Accused pregnant woman fails to have tag removed

Image caption The hearing took place at the High Court in Belfast

A heavily pregnant woman charged with wasting police time has failed to have her electronic tag removed.

Souyidatou Kante, 25, had claimed that she was kept prisoner for months and raped daily at an unknown location in Belfast.

She wanted permission to shed the monitoring device because her swollen ankles made it uncomfortable to wear.

However, a High Court judge on Thursday refused the request due to a lack of medical evidence.

Ms Kante is also charged with perverting the course of justice over allegations that up to five different men carried out sex assaults on her after she arrived in Belfast to escape a planned forced marriage in her native Guinea.

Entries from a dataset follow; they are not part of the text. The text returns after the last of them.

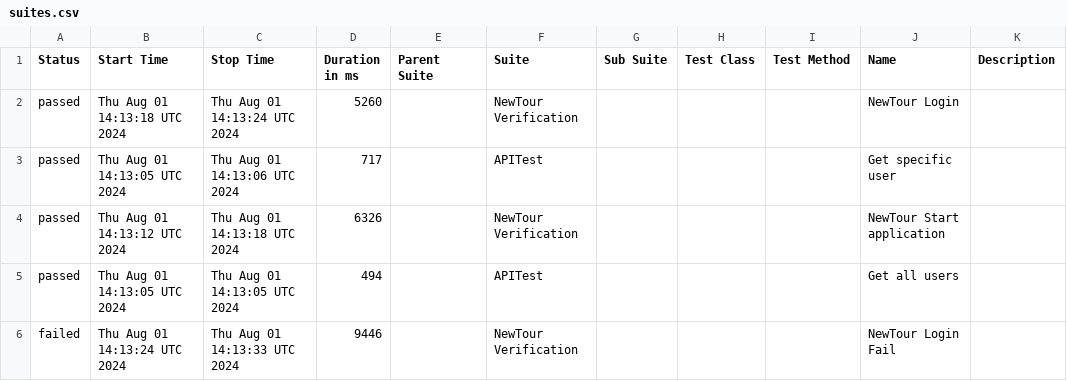
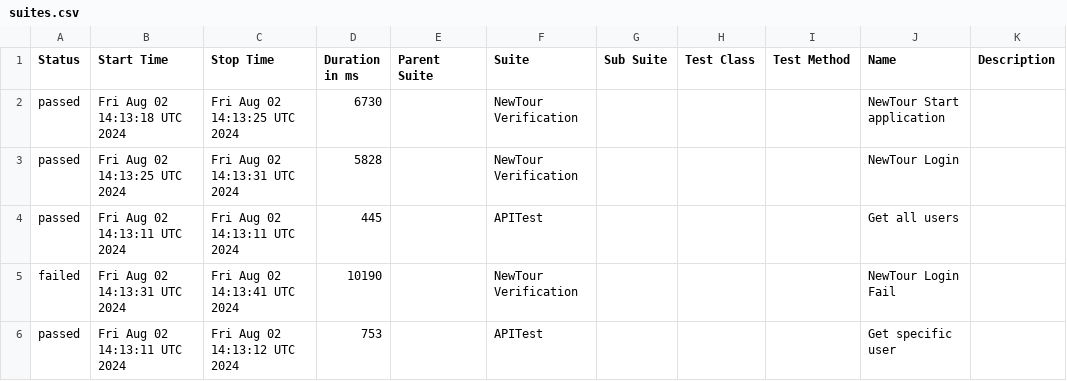
Before and after one commit to Pedrothh/automation-cypress-api-e2e-example, a CSV file: data/suites.csv, drawn as a sheet.

```diff
--- a/data/suites.csv
+++ b/data/suites.csv
@@ -1,6 +1,6 @@
 "Status","Start Time","Stop Time","Duration in ms","Parent Suite","Suite","Sub Suite","Test Class","Test Method","Name","Description"
-"passed","Thu Aug 01 14:13:18 UTC 2024","Thu Aug 01 14:13:24 UTC 2024","5260","","NewTour Verification","","","","NewTour Login",""
-"passed","Thu Aug 01 14:13:05 UTC 2024","Thu Aug 01 14:13:06 UTC 2024","717","","APITest","","","","Get specific user",""
-"passed","Thu Aug 01 14:13:12 UTC 2024","Thu Aug 01 14:13:18 UTC 2024","6326","","NewTour Verification","","","","NewTour Start application",""
-"passed","Thu Aug 01 14:13:05 UTC 2024","Thu Aug 01 14:13:05 UTC 2024","494","","APITest","","","","Get all users",""
-"failed","Thu Aug 01 14:13:24 UTC 2024","Thu Aug 01 14:13:33 UTC 2024","9446","","NewTour Verification","","","","NewTour Login Fail",""
+"passed","Fri Aug 02 14:13:18 UTC 2024","Fri Aug 02 14:13:25 UTC 2024","6730","","NewTour Verification","","","","NewTour Start application",""
+"passed","Fri Aug 02 14:13:25 UTC 2024","Fri Aug 02 14:13:31 UTC 2024","5828","","NewTour Verification","","","","NewTour Login",""
+"passed","Fri Aug 02 14:13:11 UTC 2024","Fri Aug 02 14:13:11 UTC 2024","445","","APITest","","","","Get all users",""
+"failed","Fri Aug 02 14:13:31 UTC 2024","Fri Aug 02 14:13:41 UTC 2024","10190","","NewTour Verification","","","","NewTour Login Fail",""
+"passed","Fri Aug 02 14:13:11 UTC 2024","Fri Aug 02 14:13:12 UTC 2024","753","","APITest","","","","Get specific user",""
```
Also changed, not shown: 28 other files.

'Held captive'

The accused, now seven months pregnant and with an address at a south Belfast shelter, was said to have come to a multi-cultural resource centre last November seeking asylum.

At an earlier court hearing, she claimed to have escaped after being held captive at an address in Belfast for the previous four months.

She alleged that her family were forcing her to marry an older man, even though she had secretly wed another man who had since disappeared.

Charges were brought against her because medical examinations allegedly failed to back up her account.

Ms Kante was granted bail in January but ordered to be electronically tagged.

Opposing her new application to vary the condition, Crown counsel Conor Maguire argued that the monitoring device was necessary.

'Unrealistic'

He said: "Police have given me very specific instructions on this, they fear this applicant absconding to be with her husband in the Republic of Ireland."

Michael Boyd, defending, contended that it was unrealistic to consider his client might flee.

The barrister pointed out she was in a safe hostel, has little money and no friends in the area.

"It is inconceivable that she would in the dark of the night sneak away in her heavily pregnant condition to another country," he said.

Mr Justice McCloskey denied the application on the basis that it was unsubstantiated by supporting medical evidence.

However, the judge did grant a separate application to reduce Ms Kante's reporting to police to twice a week, holding that it was "proportionate and also humane" to do so.